“A relationship of violence acts upon a body or upon things; it forces, it bends, it breaks on the wheel, it destroys, or it closes the door on all possibilities. Its opposite pole can only be passivity, and if it comes up against any resistance, it has no other option but to try to minimize it. On the other hand, a power relationship can only be articulated on the basis of two elements which are each indispensable if it is really to be a power relationship: that “the other” (the one over whom power is exercised) be thoroughly recognized and maintained to the very end as a person who acts; and that, faced with a relationship of power, a whole field of responses, reactions, results, and possible inventions may open up.

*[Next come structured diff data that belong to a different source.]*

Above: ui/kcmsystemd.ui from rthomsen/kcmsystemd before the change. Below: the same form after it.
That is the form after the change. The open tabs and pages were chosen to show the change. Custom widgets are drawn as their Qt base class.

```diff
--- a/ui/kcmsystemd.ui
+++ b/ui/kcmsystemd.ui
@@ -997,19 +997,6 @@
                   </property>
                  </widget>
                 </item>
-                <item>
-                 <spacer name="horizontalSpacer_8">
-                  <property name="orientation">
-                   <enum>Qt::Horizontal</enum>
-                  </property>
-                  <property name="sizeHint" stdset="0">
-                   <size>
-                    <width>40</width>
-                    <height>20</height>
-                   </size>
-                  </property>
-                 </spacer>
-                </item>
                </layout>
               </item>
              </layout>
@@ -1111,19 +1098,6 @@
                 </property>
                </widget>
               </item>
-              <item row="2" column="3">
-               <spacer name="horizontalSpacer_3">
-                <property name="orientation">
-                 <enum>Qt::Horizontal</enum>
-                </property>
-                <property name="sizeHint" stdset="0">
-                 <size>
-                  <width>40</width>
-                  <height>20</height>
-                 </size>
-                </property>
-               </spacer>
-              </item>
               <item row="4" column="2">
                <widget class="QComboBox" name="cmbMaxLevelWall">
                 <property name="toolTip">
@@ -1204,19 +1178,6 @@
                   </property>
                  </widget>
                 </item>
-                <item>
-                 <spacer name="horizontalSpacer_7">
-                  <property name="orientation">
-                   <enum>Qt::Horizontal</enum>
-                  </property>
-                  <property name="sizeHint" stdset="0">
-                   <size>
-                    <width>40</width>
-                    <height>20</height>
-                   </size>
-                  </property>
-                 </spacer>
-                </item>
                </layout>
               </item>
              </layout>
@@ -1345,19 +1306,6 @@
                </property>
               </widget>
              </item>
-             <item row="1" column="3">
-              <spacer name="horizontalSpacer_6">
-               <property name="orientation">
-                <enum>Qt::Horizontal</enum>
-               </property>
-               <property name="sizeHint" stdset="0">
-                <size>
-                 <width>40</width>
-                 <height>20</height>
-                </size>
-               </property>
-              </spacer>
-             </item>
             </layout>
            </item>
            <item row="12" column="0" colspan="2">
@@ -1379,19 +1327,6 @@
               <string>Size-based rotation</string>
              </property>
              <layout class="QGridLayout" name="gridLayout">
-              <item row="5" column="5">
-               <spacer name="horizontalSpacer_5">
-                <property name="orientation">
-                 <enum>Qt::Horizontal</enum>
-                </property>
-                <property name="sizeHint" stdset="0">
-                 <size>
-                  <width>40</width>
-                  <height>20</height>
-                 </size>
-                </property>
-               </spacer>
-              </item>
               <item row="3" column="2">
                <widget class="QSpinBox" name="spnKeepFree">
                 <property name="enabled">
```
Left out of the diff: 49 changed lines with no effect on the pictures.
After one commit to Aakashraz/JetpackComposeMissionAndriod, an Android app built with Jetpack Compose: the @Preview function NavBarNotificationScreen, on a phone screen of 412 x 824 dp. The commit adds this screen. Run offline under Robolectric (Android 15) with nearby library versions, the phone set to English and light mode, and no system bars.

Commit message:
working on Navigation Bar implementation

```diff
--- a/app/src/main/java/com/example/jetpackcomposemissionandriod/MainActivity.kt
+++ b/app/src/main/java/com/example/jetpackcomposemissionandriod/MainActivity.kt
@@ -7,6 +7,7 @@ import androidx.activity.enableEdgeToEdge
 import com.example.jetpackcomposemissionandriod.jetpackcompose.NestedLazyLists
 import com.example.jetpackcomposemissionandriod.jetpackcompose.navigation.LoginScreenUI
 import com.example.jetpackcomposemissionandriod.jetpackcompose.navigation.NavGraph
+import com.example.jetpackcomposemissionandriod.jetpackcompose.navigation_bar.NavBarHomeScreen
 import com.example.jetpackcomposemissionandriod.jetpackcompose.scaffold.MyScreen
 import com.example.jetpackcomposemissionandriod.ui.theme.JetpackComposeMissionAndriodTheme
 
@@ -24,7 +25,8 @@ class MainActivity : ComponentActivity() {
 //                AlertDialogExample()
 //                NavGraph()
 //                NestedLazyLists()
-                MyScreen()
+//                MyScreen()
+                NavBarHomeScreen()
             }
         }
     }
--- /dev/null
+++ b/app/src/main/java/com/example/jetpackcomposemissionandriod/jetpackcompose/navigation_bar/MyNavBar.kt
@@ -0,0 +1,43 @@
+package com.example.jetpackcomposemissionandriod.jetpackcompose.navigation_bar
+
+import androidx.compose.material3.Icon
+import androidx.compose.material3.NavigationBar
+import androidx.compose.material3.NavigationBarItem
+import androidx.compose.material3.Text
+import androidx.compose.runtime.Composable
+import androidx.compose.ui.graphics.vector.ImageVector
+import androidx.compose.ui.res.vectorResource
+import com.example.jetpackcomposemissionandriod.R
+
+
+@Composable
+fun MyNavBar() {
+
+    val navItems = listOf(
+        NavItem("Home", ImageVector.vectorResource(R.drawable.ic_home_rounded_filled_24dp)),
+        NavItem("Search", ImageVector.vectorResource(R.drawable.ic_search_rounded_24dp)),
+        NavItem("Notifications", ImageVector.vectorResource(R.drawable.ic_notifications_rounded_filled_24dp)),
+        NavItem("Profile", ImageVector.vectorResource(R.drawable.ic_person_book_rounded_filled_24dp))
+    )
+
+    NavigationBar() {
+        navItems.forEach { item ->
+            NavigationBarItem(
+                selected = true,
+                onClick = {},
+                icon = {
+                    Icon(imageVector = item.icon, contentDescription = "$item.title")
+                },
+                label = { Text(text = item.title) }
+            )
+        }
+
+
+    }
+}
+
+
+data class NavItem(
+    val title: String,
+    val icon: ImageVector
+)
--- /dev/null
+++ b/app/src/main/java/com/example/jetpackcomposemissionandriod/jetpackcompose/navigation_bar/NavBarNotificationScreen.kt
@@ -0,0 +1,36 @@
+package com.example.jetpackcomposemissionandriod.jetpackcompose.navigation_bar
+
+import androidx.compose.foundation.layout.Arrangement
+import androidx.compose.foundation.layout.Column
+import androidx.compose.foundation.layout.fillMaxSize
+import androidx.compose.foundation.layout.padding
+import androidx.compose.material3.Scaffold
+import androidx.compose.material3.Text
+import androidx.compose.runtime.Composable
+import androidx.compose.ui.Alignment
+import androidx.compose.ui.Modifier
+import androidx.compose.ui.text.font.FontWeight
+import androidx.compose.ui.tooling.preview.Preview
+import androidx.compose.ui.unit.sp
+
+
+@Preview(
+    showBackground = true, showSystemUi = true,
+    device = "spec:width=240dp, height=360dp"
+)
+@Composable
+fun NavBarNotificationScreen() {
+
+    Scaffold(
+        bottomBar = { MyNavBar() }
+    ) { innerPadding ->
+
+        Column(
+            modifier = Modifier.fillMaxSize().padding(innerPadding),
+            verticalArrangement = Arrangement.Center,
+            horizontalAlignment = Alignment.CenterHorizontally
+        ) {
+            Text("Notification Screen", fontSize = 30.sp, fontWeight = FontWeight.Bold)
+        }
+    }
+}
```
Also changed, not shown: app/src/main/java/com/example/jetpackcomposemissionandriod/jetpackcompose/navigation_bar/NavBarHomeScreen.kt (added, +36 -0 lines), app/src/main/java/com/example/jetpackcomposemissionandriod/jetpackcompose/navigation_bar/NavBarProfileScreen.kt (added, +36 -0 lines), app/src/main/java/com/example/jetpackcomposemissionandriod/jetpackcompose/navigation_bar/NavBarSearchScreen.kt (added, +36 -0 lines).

Obviously the bringing into play of power relations does not exclude the use of violence any more than it does the obtaining of consent; no doubt the exercise of power can never do without one or the other, often both at the same time. But even though consensus and violence are the instruments or the results, they do not constitute the principle or the basic nature of power. The exercise of power can produce as much acceptance as may be wished for: it can pile up the dead and shelter itself behind whatever threats it can imagine. In itself the exercise of power is not violence; nor is it a consent which, implicitly, is renewable. It is a total structure of actions brought to bear upon possible actions; it incites, it induces, it seduces, it makes easier or more difficult; in the extreme it constrains or forbids absolutely; it is nevertheless always a way of acting upon an acting subject or acting subjects by virtue of their acting or being capable of action. A set of actions upon other actions.”
Michel Foucault, (2000)  ‘The Subject and Power’. In J. Faubion (ed.). Tr. Robert Hurley and others. Power The Essential Works of Michel Foucault 1954-1984. Volume Three. New York: New Press, p. 340-1
Random thoughts in response
As Frédéric Gros point out in his useful article Foucault – philosopher of violence? (2012), Foucault has little to say directly on violence per se. The above quotation is perhaps one of his most extended discussions on the topic. Earlier in a 1973 lecture after working through the notion, but not coming to an entirely satisfactory conclusion, he defines ‘violence [as] the physical exercise of a completely unbalanced force’. In the more refined argument he produces in ‘The Subject and Power’. Foucault argues that when violence is exerted it is no longer a power relation. Power relies on people willingly and freely agreeing to modify their behaviour (even if under extreme duress and threat). Power is about changing people’s actions – which is different from the simple act of destroying and exerting physical force on their bodies. Violence can certainly be used as an instrument of power to threaten people and the result of power can be violence, but the exercise of power is not in itself violence, just as power is not equivalent to knowledge.
Making this distinction can lead to interesting ways of conducting a nuanced discussion of the tensions between power and violence. One might discuss, for instance, how different people choose to respond in differing ways to acts of physical force. When violence is exercised the victim has no choice. In the exercise of power both sides have choices – even if these are restricted.
One could perhaps argue that the difference between power and violence is the issue of choice on both sides of the equation.
 Michel Foucault, Psychiatric Power: Lectures at the Collège de France 1973-1975. Edited by Jacques Lagrange. Translated by Graham Burchell (New York: Palgrave Macmillan, 2006), p. 14
With thanks to Steven Ogden for provoking these thoughts.